Reuters/Neil Hall
In the summer of life.
BULGE BRACKET

The impact of women’s careers on childbearing age, in one chart

By Cassie Werber

We know intuitively that, in developed economies, birthrates are falling as people have fewer children and are waiting until later in life to start families. For some, that’s because of career commitments earlier in life. For others, travel and education play a role, while others are waiting until they’ve found someone with whom they want to co-parent.

Stats just released by the UK’s Office for National Statistics gives one of the clearest pictures yet of these shifts. For the first time since the ONS began collecting data, more women are getting pregnant at age 30 or older than in their 20s:

In 2017, the most recent year for which the agency has data, there were 398,284 pregnancies to women aged 30 or over, and 395,856 pregnancies to women of between 20 and 29. (Not all pregnancies, of course, end in childbirth.)

Pregnancy in women under 20, meanwhile, fell to its lowest ever level. Kathryn Littleboy, the statistician responsible for the ONS data, said that teenage pregnancy rates, which have been falling consistently for 10 years and have more than halved since records began in 1990, may have dropped because of improved sex education, better access to contraceptives, and more young women staying in education.

Total conceptions in all three of these age brackets fell, part of a trend of declining overall birthrate that keeps the UK in line with other developed economies. Only one age group saw a net rise in the rate of conception: women over 40, for whom total conceptions increased by 2.6% from the previous year. Littleboy said the reasons behind the rise in women over 40 having more children could include the effects of rising living costs.

The overall trend of women getting pregnant later, however, signals a bigger shift for women, away from early marriage and motherhood, and toward establishing their careers.

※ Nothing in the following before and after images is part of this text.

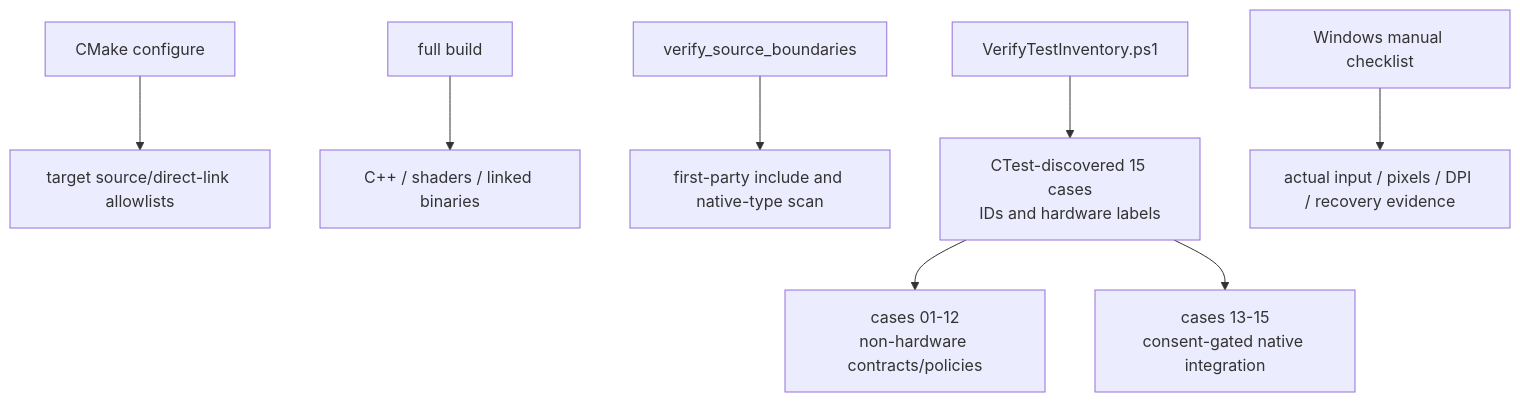
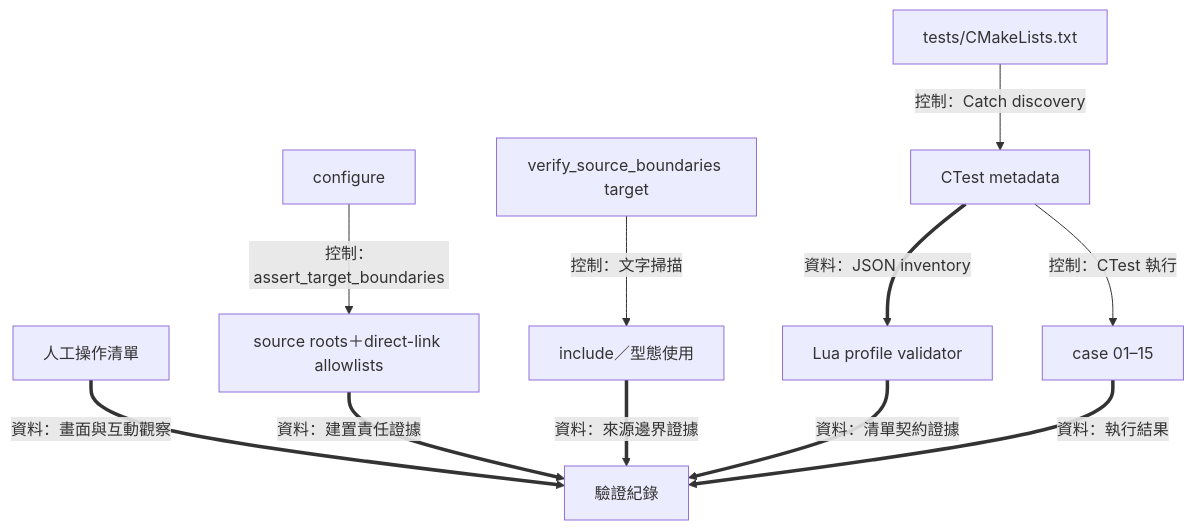
Before and after one commit to Mes0903/avb0795: the fifth of 6 diagrams in docs/architecture/build-and-validation.md, drawn with Mermaid. The commit also changed other lines of this file and 156 other files, not shown here.

````diff
--- a/docs/architecture/build-and-validation.md
+++ b/docs/architecture/build-and-validation.md
@@ -77,10 +118,13 @@
 ```mermaid
 flowchart TB
-    Configure["CMake configure"] --> Graph["target source/direct-link allowlists"]
-    Build["full build"] --> Compile["C++ / shaders / linked binaries"]
-    Scan["verify_source_boundaries"] --> Includes["first-party include and native-type scan"]
-    Inventory["VerifyTestInventory.ps1"] --> Cases["CTest-discovered 15 cases<br/>IDs and hardware labels"]
-    Cases --> Pure["cases 01-12<br/>non-hardware contracts/policies"]
-    Cases --> Native["cases 13-15<br/>consent-gated native integration"]
-    Manual["Windows manual checklist"] --> Visible["actual input / pixels / DPI / recovery evidence"]
+    Configure["configure"] -->|"控制：assert_target_boundaries"| Graph["source roots＋direct-link allowlists"]
+    Scan["verify_source_boundaries target"] -->|"控制：文字掃描"| Text["include／型態使用"]
+    TestBuild["tests/CMakeLists.txt"] -->|"控制：Catch discovery"| Meta["CTest metadata"]
+    Meta ==>|"資料：JSON inventory"| Lua["Lua profile validator"]
+    Meta -->|"控制：CTest 執行"| Cases["case 01–15"]
+    Manual["人工操作清單"] ==>|"資料：畫面與互動觀察"| Evidence["驗證紀錄"]
+    Graph ==>|"資料：建置責任證據"| Evidence
+    Text ==>|"資料：來源邊界證據"| Evidence
+    Lua ==>|"資料：清單契約證據"| Evidence
+    Cases ==>|"資料：執行結果"| Evidence
 ```
````
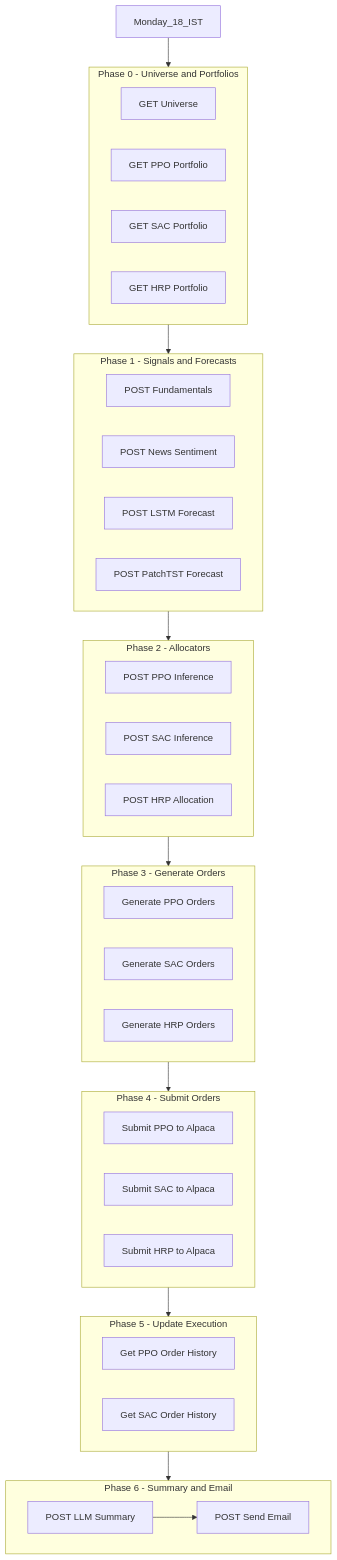
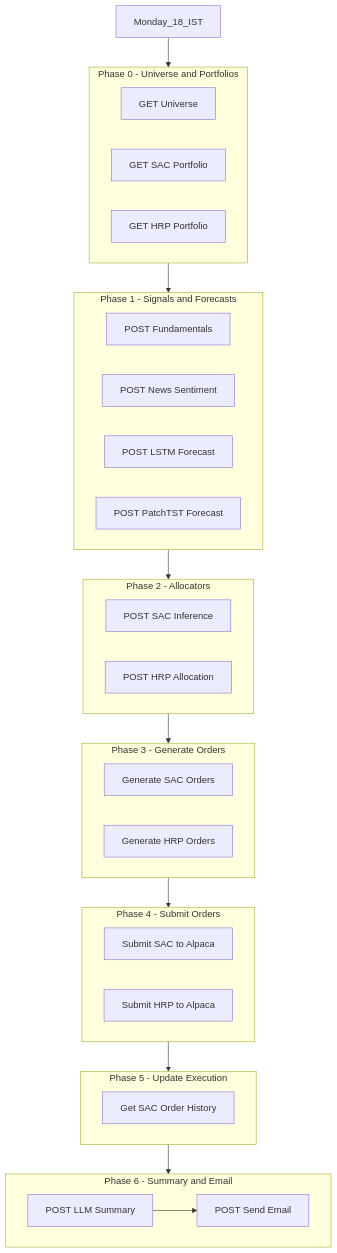
The third of 4 diagrams in README.md (hajirazin/LearnFinance-2025), drawn with Mermaid before and after one commit. The commit also changed other lines of this file and 125 other files, not shown here.

````diff
--- a/README.md
+++ b/README.md
@@ -255,58 +240,53 @@
 ```mermaid
 flowchart TD
     Trigger[Monday_18_IST] --> Phase0
 
     subgraph Phase0[Phase 0 - Universe and Portfolios]
         GetUniverse[GET Universe]
-        GetPPO[GET PPO Portfolio]
         GetSAC[GET SAC Portfolio]
         GetHRP[GET HRP Portfolio]
     end
 
     Phase0 --> Phase1
 
     subgraph Phase1[Phase 1 - Signals and Forecasts]
         Fundamentals[POST Fundamentals]
         NewsSentiment[POST News Sentiment]
         LSTMForecast[POST LSTM Forecast]
         PatchTSTForecast[POST PatchTST Forecast]
     end
 
     Phase1 --> Phase2
 
     subgraph Phase2[Phase 2 - Allocators]
-        PPO[POST PPO Inference]
         SAC[POST SAC Inference]
         HRP[POST HRP Allocation]
     end
 
     Phase2 --> Phase3
 
     subgraph Phase3[Phase 3 - Generate Orders]
-        OrdersPPO[Generate PPO Orders]
         OrdersSAC[Generate SAC Orders]
         OrdersHRP[Generate HRP Orders]
     end
 
     Phase3 --> Phase4
 
     subgraph Phase4[Phase 4 - Submit Orders]
-        SubmitPPO[Submit PPO to Alpaca]
         SubmitSAC[Submit SAC to Alpaca]
         SubmitHRP[Submit HRP to Alpaca]
     end
 
     Phase4 --> Phase5
 
     subgraph Phase5[Phase 5 - Update Execution]
-        HistoryPPO[Get PPO Order History]
         HistorySAC[Get SAC Order History]
     end
 
     Phase5 --> Phase6
 
     subgraph Phase6[Phase 6 - Summary and Email]
         Summary[POST LLM Summary]
         Summary --> SendEmail[POST Send Email]
     end
 ```
````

Fertile years don’t last forever, which is why it makes sense to compare one decade—the 20s, when most pregnancies used to occur—to the total of both the 30s and 40s.

Using the UK as a proxy for global trends, it seems likely that women entering the workplace and staying in it even when they have kids will mean a continued shift to pregnancy in the third and fourth decades of life.